  • One of the limitations of this paper is that the model it presents has not been empirically tested. What might such an empirical study look like?

Check back next week for our ABA Journal Club response post from Dana Reinecke. Let us know what your thoughts are on Facebook and Instagram!


About The Author

Sam is an ABA provider for school-aged students in Brooklyn, New York. Working in education for over 15 years with students with Autism Spectrum Disorders and other developmental delays, Sam utilizes strategies for achieving a multitude of academic, behavior, and social goals. She is also an assistant professor in the ABA program at The Sage Colleges and the Senior Clinical Strategist at Encore Support Services.

Posted in ABA

VB-MAPP vs ABLLS-R: Understanding The Differences

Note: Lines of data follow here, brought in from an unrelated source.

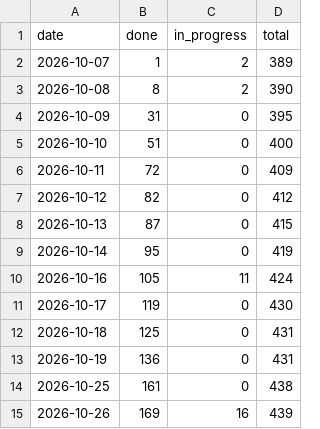
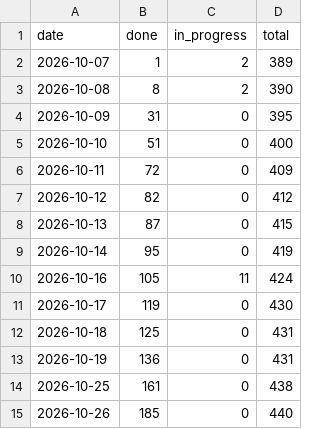
Before and after one commit to tomiok/persiaDB, a CSV file: docs/progress-history.csv, drawn as a sheet.

```diff
--- a/docs/progress-history.csv
+++ b/docs/progress-history.csv
@@ -14,2 +14,2 @@ date,done,in_progress,total
 2026-10-25,161,0,438
-2026-10-26,169,16,439
+2026-10-26,185,0,440
```
Also changed, not shown: 17 other files.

Assessment is the cornerstone of creating appropriate and effective interventions. Two common assessments used for youngsters with autism are the Assessment of Basic Language and Learning Skills-Revised (ABLLS-R) and the Verbal Behavior – Milestones Assessment and Placement Program (VB-MAPP). You’ve likely heard of both the ABLLS-R and the VB-MAPP. While these two assessments are similar in many ways, there are also some big differences that might make one more appropriate for you than the other.

ABLLS-R

The ABLLS-R is made up of two components: the ABLLS™-R  Protocol and the ABLLS™-R Guide. The protocol is comprised of a skill-tracking system, assessing items ranging from listening and language skills to academic and ADL skills. The scoring system is simple, in that each specific skill is broken down into 2-4 levels. You simply mark the level that matches your client’s current skill. The simple organization allows for you to easily track your learner’s progress.

It is important to recognize that the ABLLS-R is more than just the protocol. It also includes the ABLLS-R Guide, which provides instructions for scoring as well as strategies for using the information to develop appropriate goals. Over the years, I have seen many practitioners simply using the protocol without referring to the guide. This is an error that should be corrected, as the guide is a useful resource for parents, teachers, and practitioners. Finally, the ABLLS-R assessed skills that typically develop between approximately ages 2-6.

VB-MAPP

The VB-MAPP is composed of five components.

The Milestones Assessment is comprised of 170 measurable milestones, all based in B.F. Skinner’s analysis of verbal behavior. It focuses primarily on language and social skills, but does include some skills related to academics.

The Barriers Assessment provides a way to assess and measure common barriers to learning experienced by children with language delays. These include barriers such as prompt dependence, impaired social skills, and failure to generalize.

The Transition Assessment provides a way to assess and measure progress towards the child’s ability to move to a less restrictive environment. This portion of the VB-MAPP includes items such as the rate of acquisition for new skills, adaptability to change, and ability to learn from the natural environment.

The fourth component of the VB-MAPP is the Task Analysis and Supporting Skills. This portion goes hand-in-hand with the Milestones Assessment. It is comprised of hundreds of skills that are often directly related to the milestones. It shows the skills that should be taught prior to each milestone and can provide additional information into the child’s current skill level.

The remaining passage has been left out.